▸ **Supplied information**

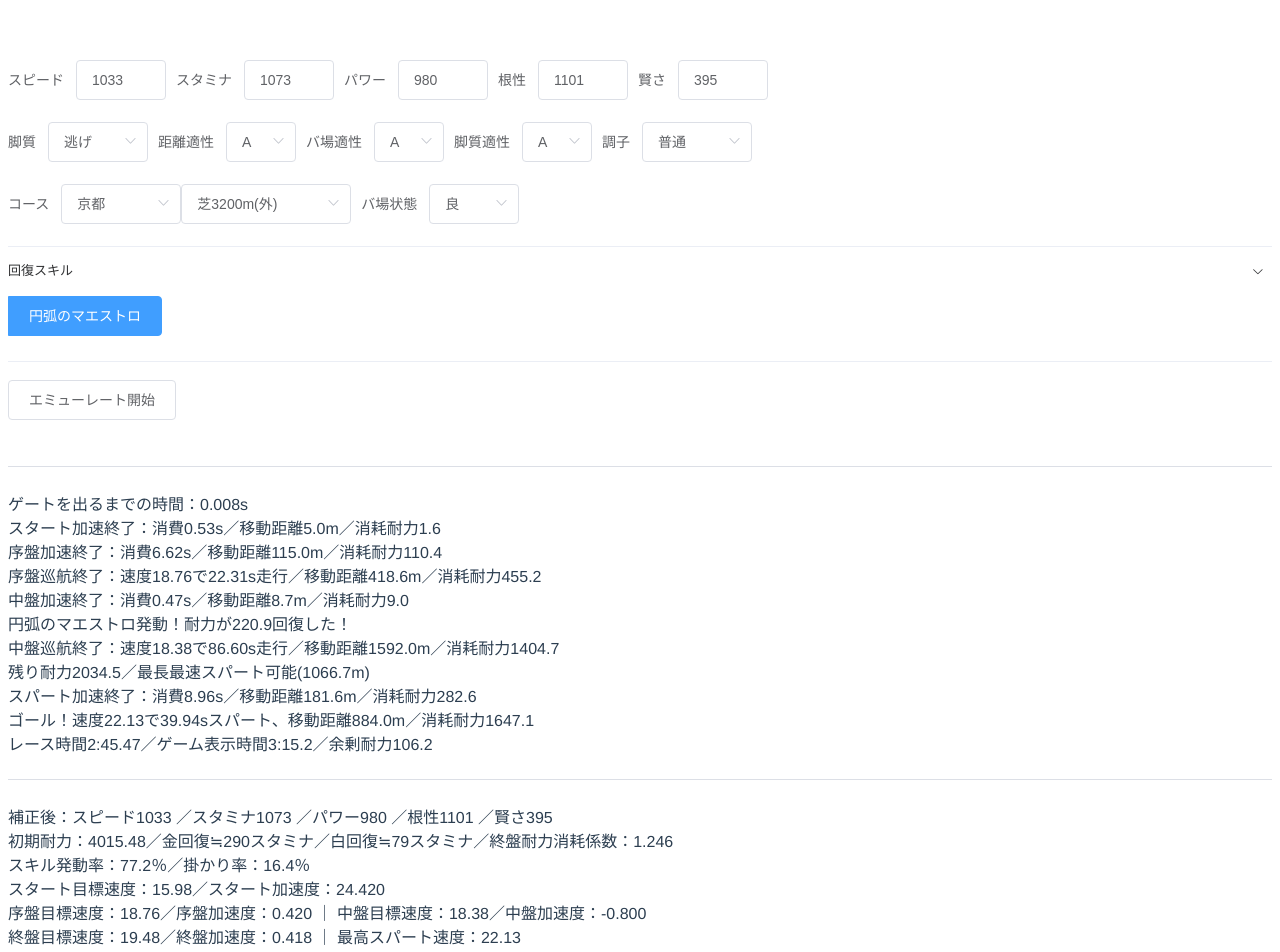
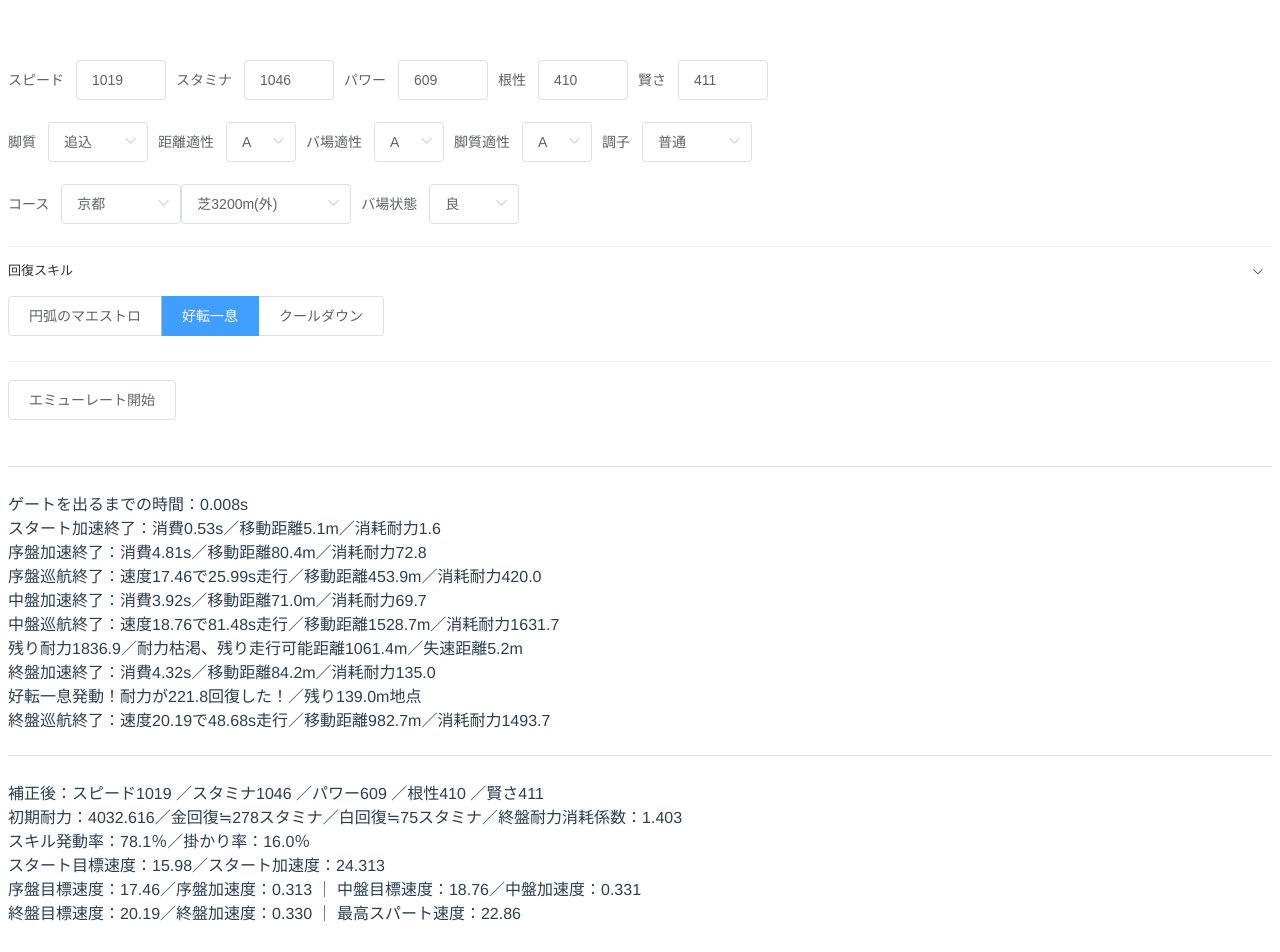
Before and after one commit to urakagi/uma-clock-emu, a Vue app: page / in a window 1280 px wide. Shown: the top 952 px of the page. Built offline with nearby package versions, Linux system fonts and the light colour scheme.

Commit message:
Add more heal skills

```diff
--- a/src/components/Main.vue
+++ b/src/components/Main.vue
@@ -19,10 +19,10 @@
       <br>
       <el-form-item label="脚質">
         <el-select v-model="umaStatus.style" style="width: 100px;">
-          <el-option label="逃げ" value="0"></el-option>
-          <el-option label="先行" value="1"></el-option>
-          <el-option label="差し" value="2"></el-option>
-          <el-option label="追込" value="3"></el-option>
+          <el-option label="逃げ" value="1"></el-option>
+          <el-option label="先行" value="2"></el-option>
+          <el-option label="差し" value="3"></el-option>
+          <el-option label="追込" value="4"></el-option>
         </el-select>
       </el-form-item>
       <el-form-item label="距離適性">
@@ -98,7 +98,7 @@
         <el-collapse-item title="回復スキル" name="heal">
           <el-checkbox-group v-model="hasSkills.heal">
             <el-checkbox-button v-for="(skill, index) in skills.heal" :label="index" :key="skill.name">
-              {{skill.name}}
+              {{ skill.name }}
             </el-checkbox-button>
           </el-checkbox-group>
         </el-collapse-item>
@@ -149,13 +149,13 @@ export default {
   data() {
     return {
       umaStatus: {
-        speed: 1033,
-        stamina: 1073,
-        power: 980,
-        guts: 1101,
-        wisdom: 395,
+        speed: 1019,
+        stamina: 1046,
+        power: 609,
+        guts: 410,
+        wisdom: 411,
         condition: '2',
-        style: '0',
+        style: '4',
         distanceFit: 'A',
         surfaceFit: 'A',
         styleFit: 'A'
@@ -382,10 +382,10 @@ export default {
         this.accelerate(this.v3, this.a3, '終盤加速終了')
       } else {
         this.cruise(this.spurtParameters.speed)
+      }
       if (this.position + this.spurtParameters.distance >= this.trackDetail.distance) {
         const lap = this.updateLap()
         this.log += `終盤巡航終了：速度${this.currentSpeed.toFixed(2)}で${lap.time.toFixed(2)}s走行／移動距離${lap.distance.toFixed(1)}m／消耗耐力${lap.spUsed.toFixed(1)}<br>`
-        }
       }
     },
     moveSpurt() {
@@ -393,11 +393,11 @@ export default {
         this.accelerate(this.spurtParameters.speed, this.a3, 'スパート加速終了')
       } else {
         this.cruise(this.spurtParameters.speed)
+      }
       if (this.position >= this.trackDetail.distance) {
         const lap = this.updateLap(true)
         this.log += `ゴール！速度${this.currentSpeed.toFixed(2)}で${lap.time.toFixed(2)}sスパート、移動距離${lap.distance.toFixed(1)}m／消耗耐力${lap.spUsed.toFixed(1)}<br>`
         this.goal()
-        }
       }
     },
     moveMinSpeed() {
@@ -477,8 +477,8 @@ export default {
         const distanceLeft = this.sp / consumePerMeterV3
         this.log += `耐力枯渇、残り走行可能距離${distanceLeft.toFixed(1)}m／失速距離${(maxDistance - distanceLeft).toFixed(1)}m<br>`
         return {
-          distance: maxDistance,
-          speed: this.a3
+          distance: 0,
+          speed: this.v3
         }
       }
       this.log += `耐力不足、割当可能耐力${excessSp.toFixed(1)}`
@@ -539,9 +539,15 @@ export default {
     },
     secondToDisplayTime(time) {
       const min = Math.floor(time / 60)
-      const sec = Math.floor(time) % 60
-      const decimal = time - Math.floor(time)
-      return `${min}:${sec}.${Math.floor(decimal * 100)}`
+      let sec = Math.floor(time) % 60
+      if (sec < 10) {
+        sec = '0' + sec
+      }
+      let decimal = Math.floor((time - Math.floor(time)) * 100)
+      if (decimal < 10) {
+        decimal = '0' + decimal
+      }
+      return `${min}:${sec}.${decimal}`
     }
   }
 }
--- a/src/components/data/MixinConstants.vue
+++ b/src/components/data/MixinConstants.vue
@@ -79,50 +79,50 @@ export default {
         'G': 0.1,
       },
       styleSpCoef: {
-        0: 0.95,
-        1: 0.89,
-        2: 1,
-        3: 0.995
+        1: 0.95,
+        2: 0.89,
+        3: 1,
+        4: 0.995
       },
       styleSpeedCoef: {
-        0: {
+        1: {
           0: 1,
           1: 0.98,
           2: 0.962
         },
-        1: {
+        2: {
           0: 0.978,
           1: 0.991,
           2: 0.975
         },
-        2: {
+        3: {
           0: 0.938,
           1: 0.998,
           2: 0.994
         },
-        3: {
+        4: {
           0: 0.931,
           1: 1,
           2: 1
         }
       },
       styleAccelerateCoef: {
-        0: {
+        1: {
           0: 1,
           1: 1,
           2: 0.996
         },
-        1: {
+        2: {
           0: 0.985,
           1: 1,
           2: 0.996
         },
-        2: {
+        3: {
           0: 0.975,
           1: 1,
           2: 1
         },
-        3: {
+        4: {
           0: 0.945,
           1: 1,
           2: 0.997
--- a/src/components/data/MixinCourseData.vue
+++ b/src/components/data/MixinCourseData.vue
@@ -7,10 +7,11 @@ export default {
         'kyoto': {
           't3200o': {
             name: '芝3200m(外)',
+            distanceType: 4,
             surface: 'turf',
             distance: 3200,
             statusCheck: [],
-            corners: [[1800, 1600], [1600, 1400], [870, 620], [620, 400]],
+            corners: [[2670, 2420], [2420, 2200], [1800, 1600], [1600, 1400], [870, 620], [620, 400]],
             triggerUphill: [3000, 1100],
             triggerDownhill: [2700, 800],
             uphill: [
@@ -26,9 +27,7 @@ export default {
       }
     }
   },
-  methods: {
-
-  }
+  methods: {}
 }
 </script>
 
--- a/src/components/data/MixinSkills.vue
+++ b/src/components/data/MixinSkills.vue
@@ -7,13 +7,12 @@ export default {
       invokedSkills: [],
       coolDownMap: {},
       hasSkills: {
-        heal: [0],
+        heal: [1],
       },
       skills: {
         heal: [
           {
             name: '円弧のマエストロ',
-            timing: 'corner',
             randoms: [],
             cd: 500,
             init: function () {
@@ -23,7 +22,35 @@ export default {
               return thiz.isInRandom(this.randoms, startPosition)
             },
             trigger: function () {
-              thiz.heal(550)
+              thiz.doHeal(550)
+            }
+          },
+          {
+            name: '好転一息',
+            randoms: [],
+            cd: 500,
+            init: function () {
+              this.randoms = thiz.initStraightRandom()
+            },
+            check: function (startPosition) {
+              return thiz.isInRandom(this.randoms, startPosition)
+            },
+            trigger: function () {
+              thiz.doHeal(550)
+            }
+          },
+          {
+            name: 'クールダウン',
+            randoms: [],
+            cd: 500,
+            init: function () {
+              this.randoms = thiz.initStraightRandom()
+            },
+            check: function (startPosition) {
+              return thiz.trackDetail.distanceType === 4 && thiz.isInRandom(this.randoms, startPosition)
+            },
+            trigger: function () {
+              thiz.doHeal(550)
             }
           }
         ]
@@ -40,11 +67,11 @@ export default {
       this.invokedSkills = []
       this.coolDownMap = {}
       for (const type in this.hasSkills) {
-        for (const index in this.hasSkills[type]) {
+        for (const index of this.hasSkills[type]) {
           const skill = this.skills[type][index]
           // FIXME: for debug, always pass wisdom check
-          if (Math.random() * 100 < (100000 - 9000.0 / this.umaStatus.wisdom)) {
-            // if (Math.random() * 100 < (100 - 9000.0 / this.umaStatus.wisdom)) {
+          // if (Math.random() * 100 < (100000 - 9000.0 / this.umaStatus.wisdom)) {
+          if (Math.random() * 100 < (100 - 9000.0 / this.umaStatus.wisdom)) {
             if (skill.init) {
               skill.init()
             }
@@ -62,15 +89,16 @@ export default {
           this.log += `${skill.name}発動！`
           skill.trigger()
           this.coolDownMap[skill.name] = this.frameElapsed
+          const pos = this.trackDetail.distance - this.position
+          this.log += `／残り${pos.toFixed(1)}m地点<br>`
         }
       }
     },
-    isInCorner(startPosition) {
+    isInCorner(position) {
       for (const corner of this.trackDetail.corners) {
         const start = this.trackDetail.distance - corner[0]
         const end = this.trackDetail.distance - corner[1]
-        if ((startPosition >= start && startPosition <= end ||
-            this.position >= start && this.position <= end)) {
+        if (position >= start && position <= end) {
           return true
         }
       }
@@ -78,12 +106,19 @@ export default {
     },
     initCornerRandom() {
       const ret = []
-      for (const corner of this.trackDetail.corners) {
+      for (const corner of this.trackDetail.corners.slice(-4)) {
         const start = this.trackDetail.distance - corner[0]
         const end = this.trackDetail.distance - corner[1]
         ret.push(Math.random() * (end - start) + start)
       }
       return ret
+    },
+    initStraightRandom() {
+      let pos
+      do {
+        pos = Math.random() * this.trackDetail.distance
+      } while (this.isInCorner(pos))
+      return [pos]
     },
     isInRandom(randoms, startPosition) {
       for (const random of randoms) {
@@ -100,10 +135,19 @@ export default {
       return (this.frameElapsed - this.coolDownMap[skill.name]) / 15.0 <
           skill.cd * this.timeCoef
     },
-    heal(value) {
+    doHeal(value) {
       const heal = this.spMax * value / 10000.0
       this.sp += heal
-      this.log += `耐力が${heal.toFixed(1)}回復した！<br>`
+      let waste = 0
+      if (this.sp > this.spMax) {
+        waste = this.sp - this.spMax
+        this.sp = this.spMax
+      }
+      if (waste > 0) {
+        this.log += `耐力が${waste.toFixed(1)}溢れ、${(heal - waste).toFixed(1)}回復した！`
+      } else {
+        this.log += `耐力が${heal.toFixed(1)}回復した！`
+      }
     }
   }
 }
```
Lines whose indentation alone changed are shown as unchanged.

▸ **Problem statement**
For the string "option", go line by line through the material and copy every line that has it.

▸ **Written response**
-          <el-option label="逃げ" value="0"></el-option>
-          <el-option label="先行" value="1"></el-option>
-          <el-option label="差し" value="2"></el-option>
-          <el-option label="追込" value="3"></el-option>
+          <el-option label="逃げ" value="1"></el-option>
+          <el-option label="先行" value="2"></el-option>
+          <el-option label="差し" value="3"></el-option>
+          <el-option label="追込" value="4"></el-option>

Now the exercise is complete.